- Exercise goal: Among the lines below, which ones contain the word "commandIdArray"? Copy every such line.

- Material provided:
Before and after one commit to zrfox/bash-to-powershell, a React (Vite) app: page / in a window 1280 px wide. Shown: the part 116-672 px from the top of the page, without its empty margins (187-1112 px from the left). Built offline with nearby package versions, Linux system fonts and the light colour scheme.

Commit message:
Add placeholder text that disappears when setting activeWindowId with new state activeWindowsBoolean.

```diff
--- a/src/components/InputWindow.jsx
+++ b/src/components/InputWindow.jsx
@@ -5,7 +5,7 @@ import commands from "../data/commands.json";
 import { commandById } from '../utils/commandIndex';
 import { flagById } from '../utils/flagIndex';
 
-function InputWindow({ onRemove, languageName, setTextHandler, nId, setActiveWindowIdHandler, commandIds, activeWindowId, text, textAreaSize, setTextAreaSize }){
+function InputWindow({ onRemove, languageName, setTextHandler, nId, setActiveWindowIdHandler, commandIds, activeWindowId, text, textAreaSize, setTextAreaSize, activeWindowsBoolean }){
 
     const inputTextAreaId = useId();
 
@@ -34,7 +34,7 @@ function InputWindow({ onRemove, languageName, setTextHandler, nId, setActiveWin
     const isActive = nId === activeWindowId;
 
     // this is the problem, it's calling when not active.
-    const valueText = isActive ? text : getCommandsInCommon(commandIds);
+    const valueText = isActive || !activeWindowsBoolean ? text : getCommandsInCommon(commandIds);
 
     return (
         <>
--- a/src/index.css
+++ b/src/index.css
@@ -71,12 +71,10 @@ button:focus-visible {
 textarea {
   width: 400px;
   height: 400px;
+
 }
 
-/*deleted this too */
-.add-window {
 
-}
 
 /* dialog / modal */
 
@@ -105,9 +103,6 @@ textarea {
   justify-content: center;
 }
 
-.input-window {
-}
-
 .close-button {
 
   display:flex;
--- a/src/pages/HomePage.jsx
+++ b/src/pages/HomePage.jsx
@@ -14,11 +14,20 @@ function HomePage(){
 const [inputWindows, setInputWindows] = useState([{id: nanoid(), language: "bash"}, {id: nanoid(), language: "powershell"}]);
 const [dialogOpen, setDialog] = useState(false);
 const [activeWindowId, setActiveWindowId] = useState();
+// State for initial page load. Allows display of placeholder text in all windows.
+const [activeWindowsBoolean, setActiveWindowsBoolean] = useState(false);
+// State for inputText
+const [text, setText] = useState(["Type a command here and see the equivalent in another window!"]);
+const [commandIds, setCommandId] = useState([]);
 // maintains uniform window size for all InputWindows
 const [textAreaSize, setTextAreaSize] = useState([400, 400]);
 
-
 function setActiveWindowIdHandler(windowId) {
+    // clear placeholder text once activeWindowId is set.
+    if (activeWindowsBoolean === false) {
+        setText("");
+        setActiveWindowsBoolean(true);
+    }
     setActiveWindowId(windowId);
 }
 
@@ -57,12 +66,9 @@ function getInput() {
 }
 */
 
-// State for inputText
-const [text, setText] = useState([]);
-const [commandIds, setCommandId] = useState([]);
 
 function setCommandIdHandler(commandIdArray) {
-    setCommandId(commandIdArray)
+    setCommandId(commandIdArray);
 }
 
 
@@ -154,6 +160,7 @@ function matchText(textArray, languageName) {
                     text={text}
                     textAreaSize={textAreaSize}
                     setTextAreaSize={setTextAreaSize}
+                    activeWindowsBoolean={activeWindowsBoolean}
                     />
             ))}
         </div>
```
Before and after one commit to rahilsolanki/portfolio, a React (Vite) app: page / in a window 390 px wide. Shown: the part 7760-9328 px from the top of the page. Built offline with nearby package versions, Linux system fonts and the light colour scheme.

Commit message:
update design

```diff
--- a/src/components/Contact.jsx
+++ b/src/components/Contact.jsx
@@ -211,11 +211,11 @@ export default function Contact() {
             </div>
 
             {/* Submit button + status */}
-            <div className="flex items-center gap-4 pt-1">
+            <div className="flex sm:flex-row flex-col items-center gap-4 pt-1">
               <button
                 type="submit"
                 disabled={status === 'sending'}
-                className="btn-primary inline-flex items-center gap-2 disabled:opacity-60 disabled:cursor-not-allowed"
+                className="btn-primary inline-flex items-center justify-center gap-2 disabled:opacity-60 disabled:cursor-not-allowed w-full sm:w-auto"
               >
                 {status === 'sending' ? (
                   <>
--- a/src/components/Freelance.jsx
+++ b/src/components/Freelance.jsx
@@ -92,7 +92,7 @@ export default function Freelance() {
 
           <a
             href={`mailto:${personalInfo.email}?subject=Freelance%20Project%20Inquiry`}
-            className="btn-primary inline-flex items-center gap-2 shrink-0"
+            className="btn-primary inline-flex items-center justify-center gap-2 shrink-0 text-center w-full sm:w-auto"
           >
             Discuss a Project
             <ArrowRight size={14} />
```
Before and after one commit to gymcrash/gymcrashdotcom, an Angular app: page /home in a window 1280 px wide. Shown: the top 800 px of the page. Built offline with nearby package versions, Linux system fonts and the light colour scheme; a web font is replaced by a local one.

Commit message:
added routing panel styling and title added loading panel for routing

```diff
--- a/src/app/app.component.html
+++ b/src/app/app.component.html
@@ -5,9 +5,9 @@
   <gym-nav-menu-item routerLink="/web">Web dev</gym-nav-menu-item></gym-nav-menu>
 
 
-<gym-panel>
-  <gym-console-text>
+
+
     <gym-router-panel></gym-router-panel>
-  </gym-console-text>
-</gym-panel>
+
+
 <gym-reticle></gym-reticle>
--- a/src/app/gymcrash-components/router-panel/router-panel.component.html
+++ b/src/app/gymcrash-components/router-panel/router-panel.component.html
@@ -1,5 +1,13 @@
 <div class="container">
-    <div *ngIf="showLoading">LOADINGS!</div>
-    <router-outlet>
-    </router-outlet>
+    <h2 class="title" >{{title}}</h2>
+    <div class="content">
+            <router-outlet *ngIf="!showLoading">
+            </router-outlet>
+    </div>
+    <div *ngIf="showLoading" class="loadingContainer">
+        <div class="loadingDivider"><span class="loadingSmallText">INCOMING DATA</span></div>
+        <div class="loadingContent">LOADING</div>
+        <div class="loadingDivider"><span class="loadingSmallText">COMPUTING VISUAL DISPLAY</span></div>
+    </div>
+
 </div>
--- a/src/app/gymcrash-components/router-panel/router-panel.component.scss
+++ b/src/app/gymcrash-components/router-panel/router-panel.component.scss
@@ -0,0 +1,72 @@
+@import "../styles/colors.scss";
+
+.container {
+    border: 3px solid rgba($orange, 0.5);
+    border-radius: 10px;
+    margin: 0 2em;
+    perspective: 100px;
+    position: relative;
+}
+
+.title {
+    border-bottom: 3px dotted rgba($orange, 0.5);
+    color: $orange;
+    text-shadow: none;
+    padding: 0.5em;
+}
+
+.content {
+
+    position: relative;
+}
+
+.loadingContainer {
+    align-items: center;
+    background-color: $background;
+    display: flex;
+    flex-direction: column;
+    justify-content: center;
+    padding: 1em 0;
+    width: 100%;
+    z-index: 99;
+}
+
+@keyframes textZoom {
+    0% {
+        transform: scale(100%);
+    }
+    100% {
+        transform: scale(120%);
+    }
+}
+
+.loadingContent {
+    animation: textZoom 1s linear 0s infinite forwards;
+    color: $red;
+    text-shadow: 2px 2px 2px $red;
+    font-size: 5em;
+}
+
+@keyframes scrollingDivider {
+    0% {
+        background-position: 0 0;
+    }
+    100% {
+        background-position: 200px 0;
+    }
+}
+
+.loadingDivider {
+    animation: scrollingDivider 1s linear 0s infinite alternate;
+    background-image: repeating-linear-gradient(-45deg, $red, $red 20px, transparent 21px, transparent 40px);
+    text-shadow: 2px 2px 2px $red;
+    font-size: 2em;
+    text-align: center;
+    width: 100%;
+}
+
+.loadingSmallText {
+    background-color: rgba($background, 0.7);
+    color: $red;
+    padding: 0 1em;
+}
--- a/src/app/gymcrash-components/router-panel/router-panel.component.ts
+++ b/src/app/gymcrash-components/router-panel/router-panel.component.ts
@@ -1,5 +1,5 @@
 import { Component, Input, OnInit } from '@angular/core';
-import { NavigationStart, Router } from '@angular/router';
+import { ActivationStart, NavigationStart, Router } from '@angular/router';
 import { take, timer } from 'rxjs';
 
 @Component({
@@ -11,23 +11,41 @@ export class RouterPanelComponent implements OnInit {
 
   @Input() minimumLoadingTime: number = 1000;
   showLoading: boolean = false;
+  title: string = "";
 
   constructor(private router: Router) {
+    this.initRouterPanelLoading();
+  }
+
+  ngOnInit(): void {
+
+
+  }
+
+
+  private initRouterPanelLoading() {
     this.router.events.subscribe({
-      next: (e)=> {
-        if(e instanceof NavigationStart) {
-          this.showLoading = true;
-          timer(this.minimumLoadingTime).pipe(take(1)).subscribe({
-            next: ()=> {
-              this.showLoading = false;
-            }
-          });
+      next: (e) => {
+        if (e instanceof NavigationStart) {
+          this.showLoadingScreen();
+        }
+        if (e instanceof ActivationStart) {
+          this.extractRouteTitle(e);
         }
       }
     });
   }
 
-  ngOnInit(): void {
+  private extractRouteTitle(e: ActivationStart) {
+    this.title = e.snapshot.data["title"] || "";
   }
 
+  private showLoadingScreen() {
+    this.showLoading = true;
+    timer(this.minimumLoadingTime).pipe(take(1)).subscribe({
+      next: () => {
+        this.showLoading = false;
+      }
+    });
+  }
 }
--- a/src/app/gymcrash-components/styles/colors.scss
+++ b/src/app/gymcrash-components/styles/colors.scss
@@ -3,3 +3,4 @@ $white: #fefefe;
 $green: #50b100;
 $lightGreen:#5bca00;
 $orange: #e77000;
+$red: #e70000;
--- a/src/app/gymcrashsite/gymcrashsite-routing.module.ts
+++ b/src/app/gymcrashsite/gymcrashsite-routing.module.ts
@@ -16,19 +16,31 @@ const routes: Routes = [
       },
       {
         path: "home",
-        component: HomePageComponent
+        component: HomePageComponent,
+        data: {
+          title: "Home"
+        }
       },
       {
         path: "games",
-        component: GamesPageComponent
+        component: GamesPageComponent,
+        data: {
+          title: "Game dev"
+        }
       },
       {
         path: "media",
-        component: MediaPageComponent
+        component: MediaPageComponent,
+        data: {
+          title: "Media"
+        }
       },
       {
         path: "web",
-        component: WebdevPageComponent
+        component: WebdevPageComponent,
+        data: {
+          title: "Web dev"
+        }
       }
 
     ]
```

- Solution to this exercise:
 function setCommandIdHandler(commandIdArray) {
-    setCommandId(commandIdArray)
+    setCommandId(commandIdArray);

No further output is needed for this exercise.